By Jan Suszkiw
April 13, 2012

Cotton is going high-tech in New Orleans, La., where a team of U.S. Department of Agriculture (USDA) scientists is continuing a long tradition of innovative research on the prized natural fiber.

Starting in the 1950s, chemist Ruth Benerito and her colleagues at the Agricultural Research Service (ARS) Southern Regional Research Center in New Orleans conducted groundbreaking studies that gave rise to easy-care, permanent-press clothing and other consumer-friendly improvements that helped cotton better compete with synthetic fibers, like polyester.

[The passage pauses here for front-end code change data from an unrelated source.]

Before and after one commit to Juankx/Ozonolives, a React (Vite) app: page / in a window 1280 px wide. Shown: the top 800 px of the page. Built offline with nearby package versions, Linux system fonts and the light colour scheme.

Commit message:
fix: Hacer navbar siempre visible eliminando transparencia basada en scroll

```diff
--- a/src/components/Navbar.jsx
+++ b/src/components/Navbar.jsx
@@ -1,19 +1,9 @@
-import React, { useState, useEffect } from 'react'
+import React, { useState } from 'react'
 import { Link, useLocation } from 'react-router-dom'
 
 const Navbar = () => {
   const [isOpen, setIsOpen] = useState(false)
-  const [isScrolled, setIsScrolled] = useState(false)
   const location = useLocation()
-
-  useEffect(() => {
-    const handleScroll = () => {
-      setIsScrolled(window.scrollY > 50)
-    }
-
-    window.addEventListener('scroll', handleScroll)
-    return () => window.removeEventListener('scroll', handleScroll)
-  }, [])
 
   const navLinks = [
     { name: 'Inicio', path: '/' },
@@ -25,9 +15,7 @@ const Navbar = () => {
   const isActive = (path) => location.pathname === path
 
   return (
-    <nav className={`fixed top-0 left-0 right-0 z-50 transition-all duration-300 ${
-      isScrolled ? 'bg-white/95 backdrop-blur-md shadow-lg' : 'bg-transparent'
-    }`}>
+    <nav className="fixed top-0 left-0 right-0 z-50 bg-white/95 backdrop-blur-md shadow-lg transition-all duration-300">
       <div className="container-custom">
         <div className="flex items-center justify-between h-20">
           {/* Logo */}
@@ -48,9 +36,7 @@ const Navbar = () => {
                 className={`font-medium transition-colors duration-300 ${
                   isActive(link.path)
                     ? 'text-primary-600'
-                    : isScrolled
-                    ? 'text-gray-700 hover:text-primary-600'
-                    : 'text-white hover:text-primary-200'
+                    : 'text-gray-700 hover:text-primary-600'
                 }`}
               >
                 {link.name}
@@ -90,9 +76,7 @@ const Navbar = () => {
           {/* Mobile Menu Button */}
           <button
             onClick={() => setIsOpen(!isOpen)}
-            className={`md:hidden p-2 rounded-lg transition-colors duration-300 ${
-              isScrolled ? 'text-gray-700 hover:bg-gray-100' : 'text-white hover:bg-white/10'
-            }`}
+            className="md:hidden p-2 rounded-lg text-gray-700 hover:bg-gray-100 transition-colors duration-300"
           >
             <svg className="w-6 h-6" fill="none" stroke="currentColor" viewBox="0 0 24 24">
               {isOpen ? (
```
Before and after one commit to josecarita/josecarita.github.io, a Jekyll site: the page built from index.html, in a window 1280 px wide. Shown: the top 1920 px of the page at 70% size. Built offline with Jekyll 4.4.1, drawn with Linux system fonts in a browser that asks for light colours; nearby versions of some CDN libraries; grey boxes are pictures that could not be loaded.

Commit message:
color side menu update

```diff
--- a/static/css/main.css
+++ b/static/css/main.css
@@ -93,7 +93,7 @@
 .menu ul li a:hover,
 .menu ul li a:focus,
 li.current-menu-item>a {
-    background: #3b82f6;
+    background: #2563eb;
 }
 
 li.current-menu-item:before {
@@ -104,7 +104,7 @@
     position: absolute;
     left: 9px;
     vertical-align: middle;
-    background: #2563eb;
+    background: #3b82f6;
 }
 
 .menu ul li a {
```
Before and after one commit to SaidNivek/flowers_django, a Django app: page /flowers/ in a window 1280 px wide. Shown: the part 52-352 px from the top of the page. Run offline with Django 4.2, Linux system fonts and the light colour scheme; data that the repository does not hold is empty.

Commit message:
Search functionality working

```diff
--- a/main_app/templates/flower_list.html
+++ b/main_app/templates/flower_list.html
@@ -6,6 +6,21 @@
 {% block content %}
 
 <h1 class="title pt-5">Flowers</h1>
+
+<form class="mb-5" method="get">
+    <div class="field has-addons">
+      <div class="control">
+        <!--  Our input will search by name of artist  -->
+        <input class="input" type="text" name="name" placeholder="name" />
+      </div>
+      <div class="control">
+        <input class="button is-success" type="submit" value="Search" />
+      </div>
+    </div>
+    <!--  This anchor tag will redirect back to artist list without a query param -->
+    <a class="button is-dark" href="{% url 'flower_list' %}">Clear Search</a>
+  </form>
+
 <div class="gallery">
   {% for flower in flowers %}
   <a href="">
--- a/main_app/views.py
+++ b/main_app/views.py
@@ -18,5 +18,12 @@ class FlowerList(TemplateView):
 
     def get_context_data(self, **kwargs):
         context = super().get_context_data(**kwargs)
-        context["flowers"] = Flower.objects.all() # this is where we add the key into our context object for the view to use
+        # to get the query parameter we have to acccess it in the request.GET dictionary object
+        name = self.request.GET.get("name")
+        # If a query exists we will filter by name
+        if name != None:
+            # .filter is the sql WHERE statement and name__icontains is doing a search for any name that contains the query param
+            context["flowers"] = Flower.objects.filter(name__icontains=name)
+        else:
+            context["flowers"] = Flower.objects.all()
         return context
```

Today, under the leadership of Brian Condon, the ARS cotton researchers in New Orleans are leveraging the latest developments in nanotechnology to bring cotton fully into the 21st century.

ARS is the chief intramural scientific research agency of USDA.

In one ongoing project, the researchers have teamed with Texas A&M University scientists to evaluate a first-of-its-kind, environmentally friendly flame-retardant for cotton apparel and durable goods. Halogenated flame retardants have been among the most widely used chemical treatments, but there's been a push to find alternatives that are more benign and that won't cause treated fabric to stiffen, according to Condon.

Made of water-soluble polymers, 50- to 100-nanometer clay particles and other "green" ingredients, the experimental fabric treatment reacts to open flame by rapidly forming a swollen charred surface layer. This stops the flame from reaching underlying or adjacent fibers in a process known as "intumescence," notes Condon, co-author of a May 2010 ACS Nano paper.

Early trials of the nanocoating using standard flame-resistance tests have been promising. In one case, 95 percent of treated cotton fabric remained intact after exposure to flame versus complete destruction of untreated fabric used for comparison.

In another project, the ARS scientists are generating ultrasonic fields of mechanical energy to improve enzyme-based processing of raw ("greige") cotton to strip away waxes and other fiber components that can hinder subsequent dying procedures and diminish product quality.

Read more about this research in the April 2012 issue of Agricultural Research magazine.